Task instructions: Each line of the material holding the word "payload" must be identified and copied.
Segment Open
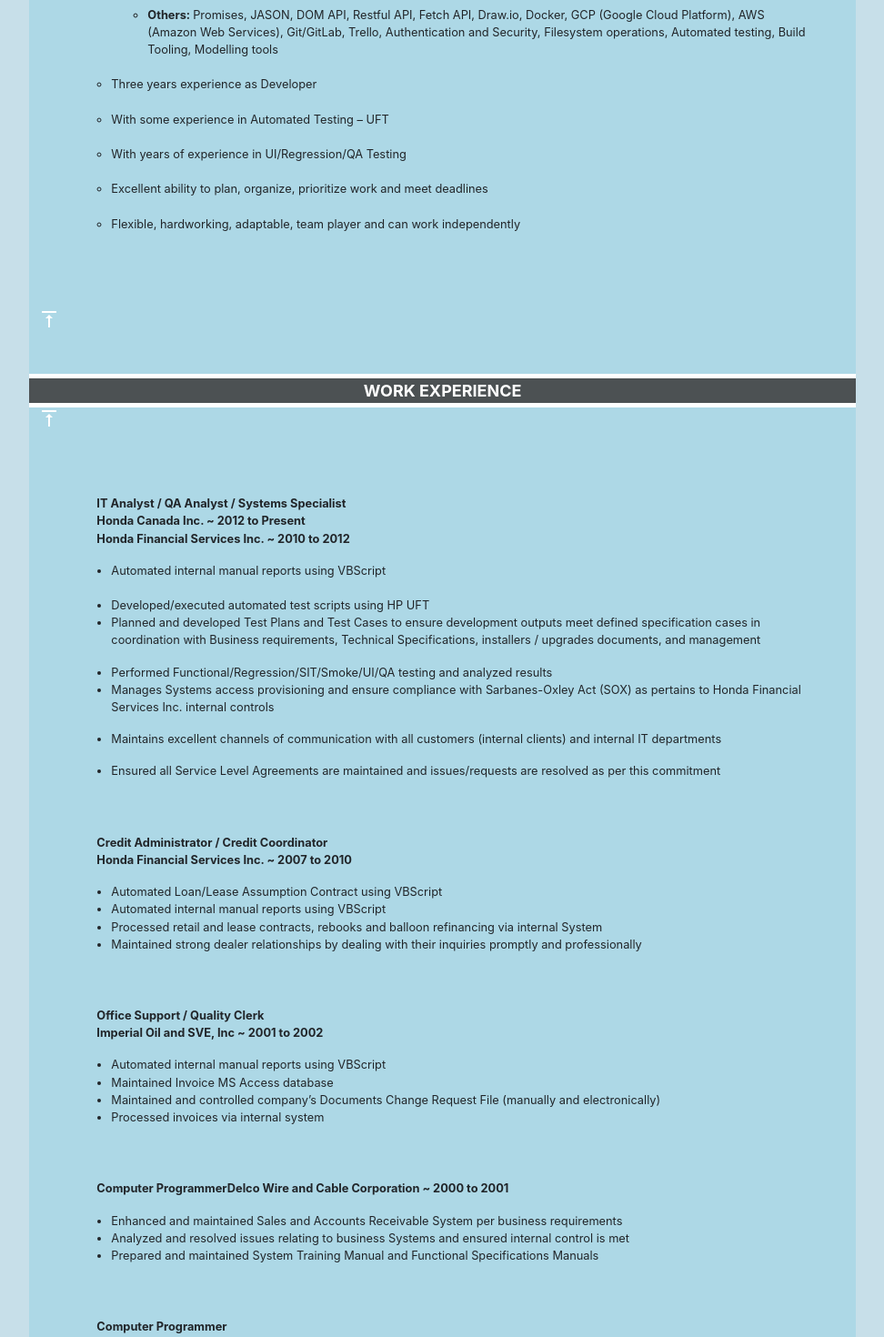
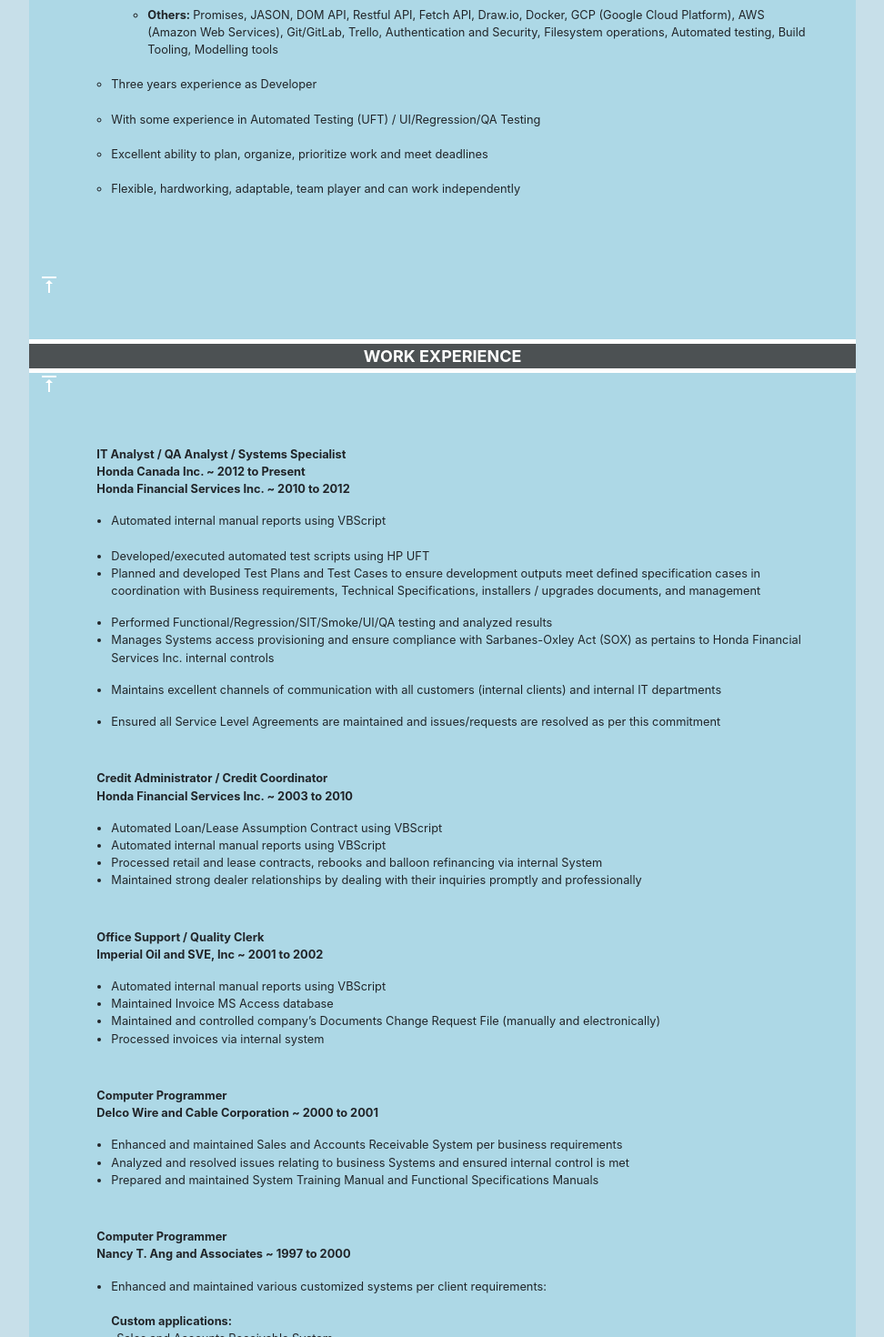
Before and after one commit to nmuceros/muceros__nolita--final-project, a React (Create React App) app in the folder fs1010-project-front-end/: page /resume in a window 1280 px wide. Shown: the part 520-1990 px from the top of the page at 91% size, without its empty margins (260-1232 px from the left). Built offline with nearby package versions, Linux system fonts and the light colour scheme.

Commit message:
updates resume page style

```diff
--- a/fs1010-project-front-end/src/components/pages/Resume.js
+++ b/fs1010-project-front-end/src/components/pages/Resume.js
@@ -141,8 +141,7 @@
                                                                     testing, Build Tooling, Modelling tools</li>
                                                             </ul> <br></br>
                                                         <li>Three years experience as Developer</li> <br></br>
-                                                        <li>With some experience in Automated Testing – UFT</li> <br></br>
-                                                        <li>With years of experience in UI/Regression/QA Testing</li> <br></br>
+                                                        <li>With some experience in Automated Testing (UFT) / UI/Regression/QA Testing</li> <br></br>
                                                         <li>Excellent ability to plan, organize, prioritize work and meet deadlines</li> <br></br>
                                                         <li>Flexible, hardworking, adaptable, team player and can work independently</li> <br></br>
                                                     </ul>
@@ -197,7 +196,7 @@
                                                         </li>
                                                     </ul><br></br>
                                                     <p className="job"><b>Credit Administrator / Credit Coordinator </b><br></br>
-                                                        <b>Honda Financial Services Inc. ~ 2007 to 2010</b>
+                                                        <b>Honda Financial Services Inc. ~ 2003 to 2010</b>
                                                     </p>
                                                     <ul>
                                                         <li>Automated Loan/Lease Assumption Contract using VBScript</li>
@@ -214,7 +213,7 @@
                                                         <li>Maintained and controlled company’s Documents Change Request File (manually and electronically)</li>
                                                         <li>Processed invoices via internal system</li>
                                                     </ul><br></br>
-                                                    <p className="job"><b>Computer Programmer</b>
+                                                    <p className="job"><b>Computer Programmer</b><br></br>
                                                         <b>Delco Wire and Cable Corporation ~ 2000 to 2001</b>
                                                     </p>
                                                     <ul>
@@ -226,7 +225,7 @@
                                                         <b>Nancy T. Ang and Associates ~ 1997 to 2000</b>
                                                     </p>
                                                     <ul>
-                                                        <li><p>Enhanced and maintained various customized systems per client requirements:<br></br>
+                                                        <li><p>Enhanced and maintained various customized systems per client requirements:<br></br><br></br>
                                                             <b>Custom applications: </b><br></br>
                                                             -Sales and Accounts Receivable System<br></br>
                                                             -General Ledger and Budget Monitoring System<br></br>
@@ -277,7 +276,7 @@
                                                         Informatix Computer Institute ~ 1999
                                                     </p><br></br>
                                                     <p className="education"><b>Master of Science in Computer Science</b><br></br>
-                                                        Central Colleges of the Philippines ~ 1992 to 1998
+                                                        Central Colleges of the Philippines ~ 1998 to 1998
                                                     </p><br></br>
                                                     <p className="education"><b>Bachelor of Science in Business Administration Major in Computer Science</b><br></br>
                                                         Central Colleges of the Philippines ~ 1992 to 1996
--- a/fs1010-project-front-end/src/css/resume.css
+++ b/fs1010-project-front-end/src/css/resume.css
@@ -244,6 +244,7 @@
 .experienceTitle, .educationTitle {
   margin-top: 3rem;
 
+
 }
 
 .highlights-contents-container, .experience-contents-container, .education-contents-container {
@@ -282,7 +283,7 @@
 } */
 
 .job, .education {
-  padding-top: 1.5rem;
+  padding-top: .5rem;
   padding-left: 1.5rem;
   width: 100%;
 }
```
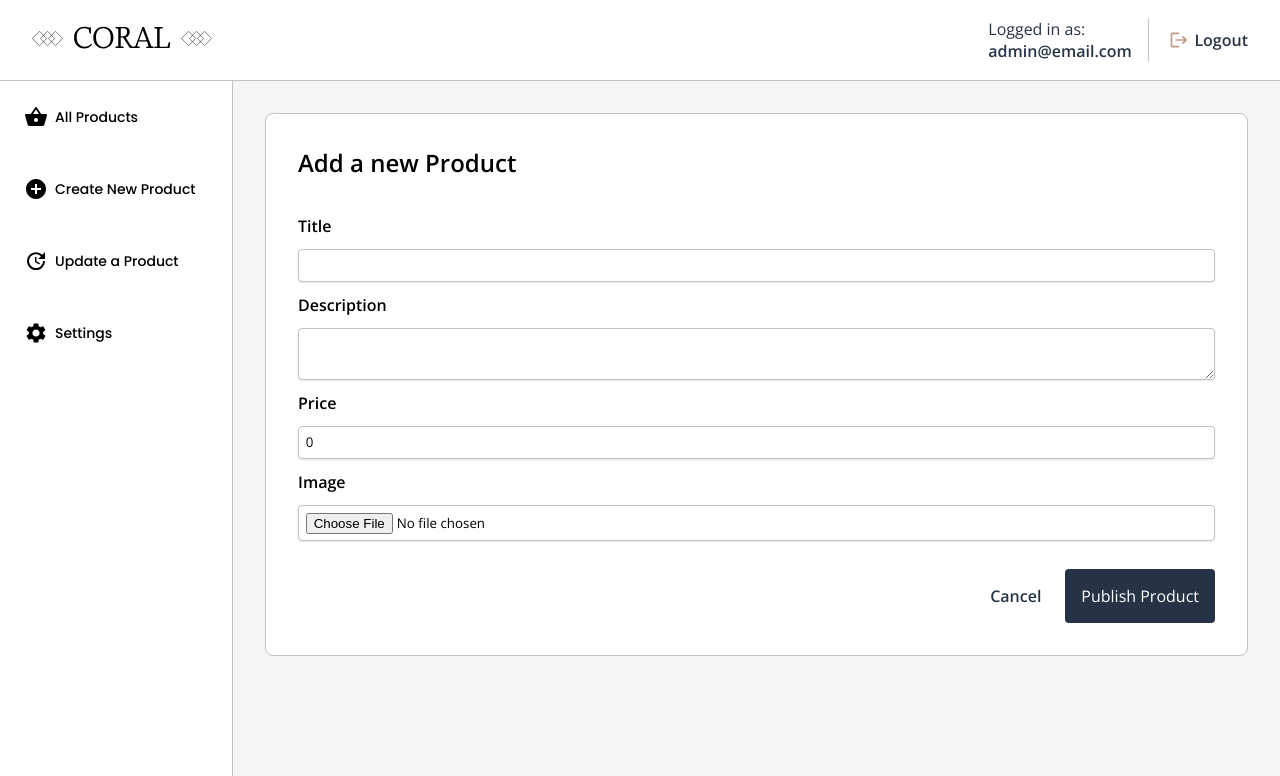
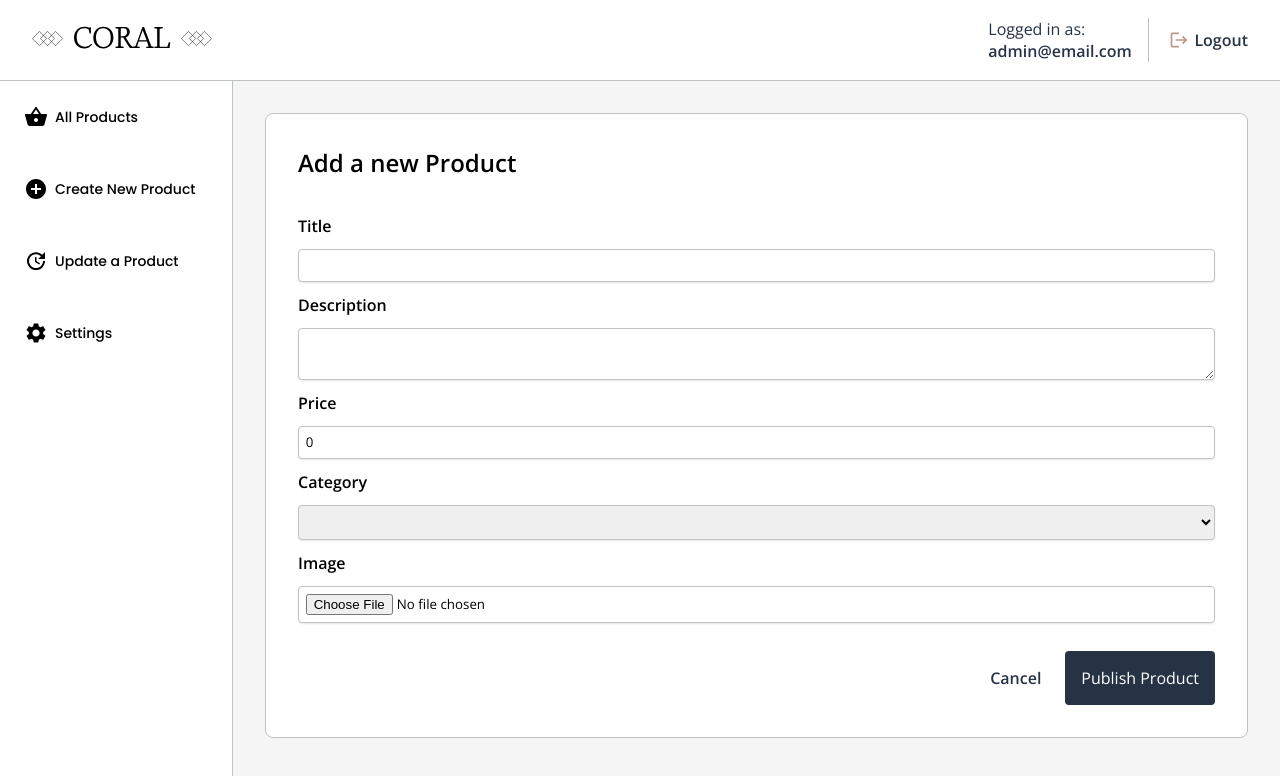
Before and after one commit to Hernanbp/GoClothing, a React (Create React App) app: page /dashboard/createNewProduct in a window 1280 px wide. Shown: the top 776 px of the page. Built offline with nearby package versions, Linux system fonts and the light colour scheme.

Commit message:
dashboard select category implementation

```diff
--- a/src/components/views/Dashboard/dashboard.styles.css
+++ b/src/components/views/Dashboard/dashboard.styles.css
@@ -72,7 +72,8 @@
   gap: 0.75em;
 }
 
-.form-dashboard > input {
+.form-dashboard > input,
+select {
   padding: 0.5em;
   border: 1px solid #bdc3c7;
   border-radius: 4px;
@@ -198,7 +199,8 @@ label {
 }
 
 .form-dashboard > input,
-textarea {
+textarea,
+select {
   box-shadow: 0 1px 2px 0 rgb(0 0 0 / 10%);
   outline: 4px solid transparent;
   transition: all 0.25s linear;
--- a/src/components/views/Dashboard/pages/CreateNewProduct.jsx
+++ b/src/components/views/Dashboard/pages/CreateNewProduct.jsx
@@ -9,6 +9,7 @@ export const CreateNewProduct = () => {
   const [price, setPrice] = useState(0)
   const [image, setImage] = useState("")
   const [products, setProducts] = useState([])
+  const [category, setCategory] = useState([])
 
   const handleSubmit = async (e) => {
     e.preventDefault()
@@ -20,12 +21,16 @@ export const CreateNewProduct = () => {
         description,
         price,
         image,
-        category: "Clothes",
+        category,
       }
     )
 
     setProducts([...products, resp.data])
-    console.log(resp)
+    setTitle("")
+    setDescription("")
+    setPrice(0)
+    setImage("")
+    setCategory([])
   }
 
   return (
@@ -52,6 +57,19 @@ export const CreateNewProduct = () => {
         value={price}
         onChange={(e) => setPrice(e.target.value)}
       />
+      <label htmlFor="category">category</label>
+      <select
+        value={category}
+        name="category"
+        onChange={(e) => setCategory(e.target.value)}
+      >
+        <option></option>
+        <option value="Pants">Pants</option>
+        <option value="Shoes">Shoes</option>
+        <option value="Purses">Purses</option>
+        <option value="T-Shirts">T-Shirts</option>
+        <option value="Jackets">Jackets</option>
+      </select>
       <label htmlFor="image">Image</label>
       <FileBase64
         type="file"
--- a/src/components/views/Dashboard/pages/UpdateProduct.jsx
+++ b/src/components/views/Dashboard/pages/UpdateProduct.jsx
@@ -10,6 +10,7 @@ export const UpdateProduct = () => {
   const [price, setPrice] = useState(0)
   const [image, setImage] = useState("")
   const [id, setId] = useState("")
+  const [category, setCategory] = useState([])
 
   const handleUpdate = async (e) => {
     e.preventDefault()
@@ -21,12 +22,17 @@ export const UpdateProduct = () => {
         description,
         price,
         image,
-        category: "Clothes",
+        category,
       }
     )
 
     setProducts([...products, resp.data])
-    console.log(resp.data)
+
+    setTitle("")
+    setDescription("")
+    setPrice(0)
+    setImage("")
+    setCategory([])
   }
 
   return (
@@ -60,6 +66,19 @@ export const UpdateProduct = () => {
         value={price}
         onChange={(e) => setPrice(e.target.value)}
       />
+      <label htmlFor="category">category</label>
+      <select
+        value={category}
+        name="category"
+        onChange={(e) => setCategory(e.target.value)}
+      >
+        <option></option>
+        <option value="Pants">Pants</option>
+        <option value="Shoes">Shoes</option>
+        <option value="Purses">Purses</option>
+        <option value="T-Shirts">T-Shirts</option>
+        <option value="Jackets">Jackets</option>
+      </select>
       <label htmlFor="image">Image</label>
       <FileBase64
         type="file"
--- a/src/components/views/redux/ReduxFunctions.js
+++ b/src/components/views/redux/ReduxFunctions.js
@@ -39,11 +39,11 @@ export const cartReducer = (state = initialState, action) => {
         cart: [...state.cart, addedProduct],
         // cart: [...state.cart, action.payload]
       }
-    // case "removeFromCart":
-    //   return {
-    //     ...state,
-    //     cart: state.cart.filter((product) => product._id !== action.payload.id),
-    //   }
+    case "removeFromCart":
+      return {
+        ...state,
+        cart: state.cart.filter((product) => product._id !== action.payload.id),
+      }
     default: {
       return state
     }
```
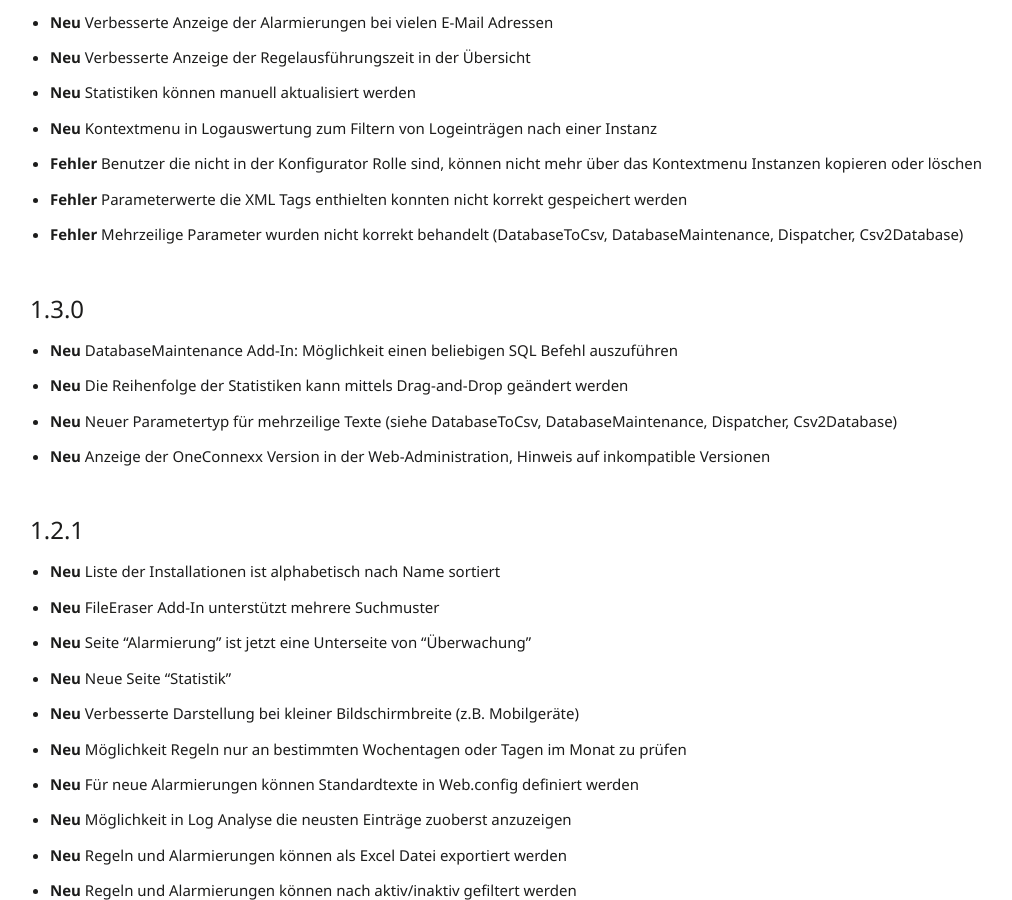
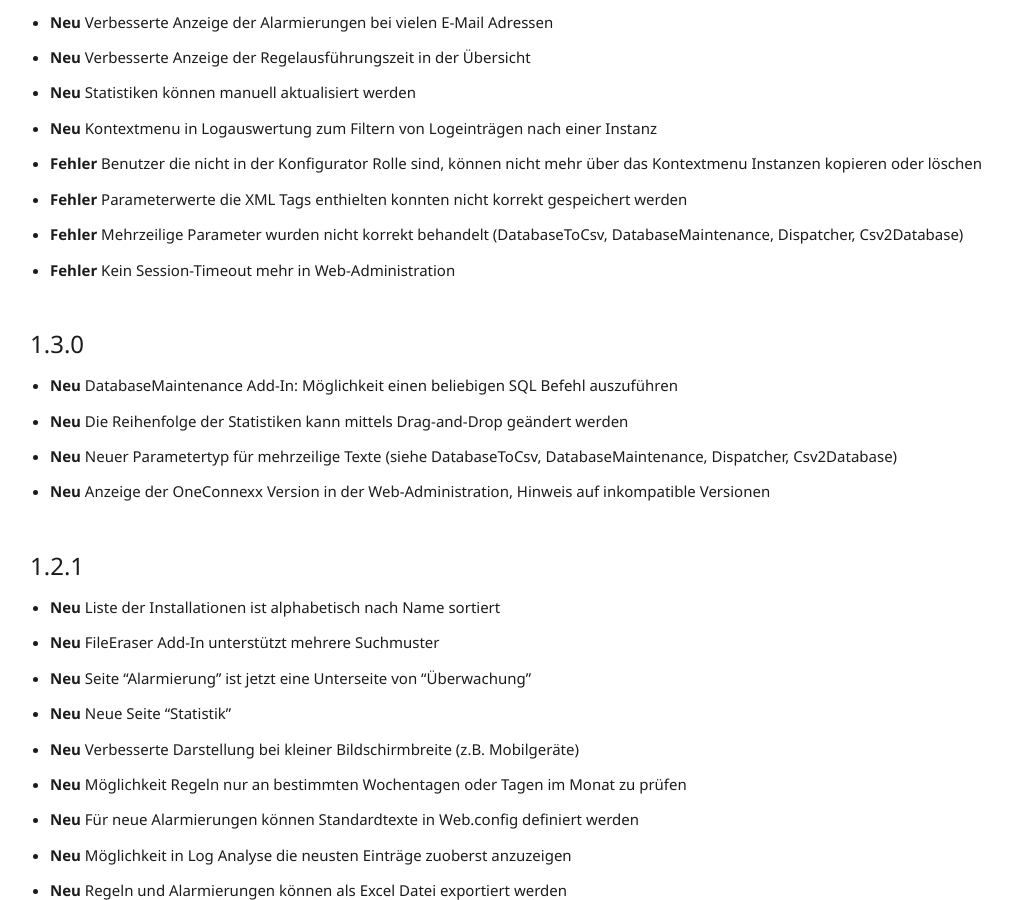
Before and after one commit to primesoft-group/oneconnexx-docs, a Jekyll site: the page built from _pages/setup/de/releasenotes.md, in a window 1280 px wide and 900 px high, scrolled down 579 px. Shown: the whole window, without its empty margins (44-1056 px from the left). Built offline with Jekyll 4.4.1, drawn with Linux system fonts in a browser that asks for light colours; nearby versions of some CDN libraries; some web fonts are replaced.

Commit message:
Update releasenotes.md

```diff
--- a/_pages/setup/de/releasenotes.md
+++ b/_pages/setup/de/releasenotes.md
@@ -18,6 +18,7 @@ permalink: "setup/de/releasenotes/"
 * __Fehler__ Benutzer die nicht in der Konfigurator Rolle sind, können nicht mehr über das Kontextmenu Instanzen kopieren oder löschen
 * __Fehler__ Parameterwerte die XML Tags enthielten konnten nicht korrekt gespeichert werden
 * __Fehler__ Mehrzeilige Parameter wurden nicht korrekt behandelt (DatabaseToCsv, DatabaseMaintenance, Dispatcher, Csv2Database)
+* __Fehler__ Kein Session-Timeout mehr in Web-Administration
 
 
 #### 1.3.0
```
Segment Closed
Output for this task:
         // cart: [...state.cart, action.payload]
-    //     cart: state.cart.filter((product) => product._id !== action.payload.id),
+        cart: state.cart.filter((product) => product._id !== action.payload.id),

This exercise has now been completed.